For small business websites that are not necessarily selling products or providing any sort of online service, then the most important aspect of the website will be the contact page. Finding your contact details or filling in a contact form should be an easy and straightforward process for the user.
Many websites adopt the tactic of placing a telephone number and email address at the top or side bar of every page on their website. This is a great way to provide quick access for visitors to get in touch and to reassure them that if they have any questions, you are available to chat.
Not everyone has time to log in to Google Analytics every day to check on their traffic, so how can you rest assured that your traffic won’t disappear while you’re not looking? This post is going to go over some useful tips and tricks for identifying problems with your Google Analytics tracking and how to make sure you are always aware of issues as and when they arise.
It comes as no shock that earlier this year it was predicted $19.5bn would be spent on SEO and PPC in 2012 and that this investment would continue to increase further in the years to come. But I ask myself whether this investment is really worth your time and money if your site doesn’t lead to conversions?
Simply put, just adding a small amount of extra code in the back end of your site will allow you to gather data to see which traffic sources have been most profitable. This then enables you to work out your marketing ROI very easily. Who would say no to that kind of data?!

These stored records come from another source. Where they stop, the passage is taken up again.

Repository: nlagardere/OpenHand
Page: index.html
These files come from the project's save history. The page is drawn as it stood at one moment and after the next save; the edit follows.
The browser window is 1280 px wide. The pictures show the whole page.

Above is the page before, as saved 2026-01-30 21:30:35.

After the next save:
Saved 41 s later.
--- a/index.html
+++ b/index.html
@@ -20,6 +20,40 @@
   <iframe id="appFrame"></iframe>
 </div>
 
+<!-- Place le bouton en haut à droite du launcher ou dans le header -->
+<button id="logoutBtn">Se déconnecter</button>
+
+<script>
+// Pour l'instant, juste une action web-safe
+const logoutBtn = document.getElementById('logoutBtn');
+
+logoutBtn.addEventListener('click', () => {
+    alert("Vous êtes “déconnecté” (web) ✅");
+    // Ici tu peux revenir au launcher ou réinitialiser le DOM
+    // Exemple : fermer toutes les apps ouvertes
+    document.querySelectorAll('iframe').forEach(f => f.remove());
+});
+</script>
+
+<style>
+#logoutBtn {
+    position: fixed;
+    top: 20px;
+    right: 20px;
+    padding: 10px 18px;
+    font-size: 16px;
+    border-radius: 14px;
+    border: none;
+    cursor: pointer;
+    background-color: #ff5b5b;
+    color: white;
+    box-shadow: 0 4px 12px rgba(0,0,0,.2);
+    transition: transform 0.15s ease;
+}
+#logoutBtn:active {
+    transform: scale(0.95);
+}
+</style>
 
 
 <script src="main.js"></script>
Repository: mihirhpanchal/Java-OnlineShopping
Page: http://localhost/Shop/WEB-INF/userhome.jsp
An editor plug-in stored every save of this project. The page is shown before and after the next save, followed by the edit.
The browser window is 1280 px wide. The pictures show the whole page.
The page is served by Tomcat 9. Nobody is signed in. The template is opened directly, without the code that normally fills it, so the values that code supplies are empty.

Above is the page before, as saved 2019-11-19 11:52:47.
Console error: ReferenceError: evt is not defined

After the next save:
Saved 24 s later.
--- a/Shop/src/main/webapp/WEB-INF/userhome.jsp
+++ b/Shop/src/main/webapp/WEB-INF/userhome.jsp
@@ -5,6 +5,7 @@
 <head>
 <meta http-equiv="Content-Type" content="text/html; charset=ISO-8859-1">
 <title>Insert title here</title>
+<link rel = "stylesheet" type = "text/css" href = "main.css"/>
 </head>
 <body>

While using any analytics software for your website it is very important to make sure you are tracking how people convert on your site, otherwise you can never get the full picture and understand how successful your site is.
In addition to E-commerce tracking for online shops, Google Analytics offers goal tracking to enable you to track several things that could be seen as conversions. Including visits to a URL, Time on Site, Pages per Visit and now Events. This post will take you through the basics of setting these up and explain how they can be useful to you.
SPOILER ALERT – Bruce Willis is a ghost. Actually, I knew some people that when Sixth Sense came out on video, went into Blockbuster and put stickers on the back of every copy, a move that was simultaneously comedy genius yet cruel. But I digress, as usual.
Let me try again.
In July 2012, Google announced a new way to do remarketing which will make it much easier for advertisers to take advantage of this fantastic marketing channel. The new method for remarketing is much smarter and more powerful way, which allows you to create advanced strategies with just one piece of code.
When looking at the Traffic Report in Google Analytics once an email campaign has been sent it can be hard to get a good understanding of how much traffic came to the site and how these visitors interacted and converted.
Unfortunately, Google can’t track this automatically for you as there are so many email providers but luckily it’s nice and easy to implement tracking yourself so that you can see exactly how many visits were generated from each email campaign and how these visitors interacted with your site.
As explained in my post about setting up Google Analytics, it is best to create a new Google Analytics account for each Top Level Domain. There are a number of reasons for doing this, including the fact that this allows you to analyse a website for another country separately in it’s own right.
However, sometimes you have a website that targets more than one country from just one Top Level Domain. This blog post is going to take you through some tips for using Google Analytics on a website like this so that you can get the most out of your data across multiple countries.
Firstly, with one domain, you will want just a single Google Analytics account with one UA number used across the site, so setting it up is nice and simple. The tips come in the form of advanced segments, multiple profiles and advanced filters to help you understand user interaction in each country.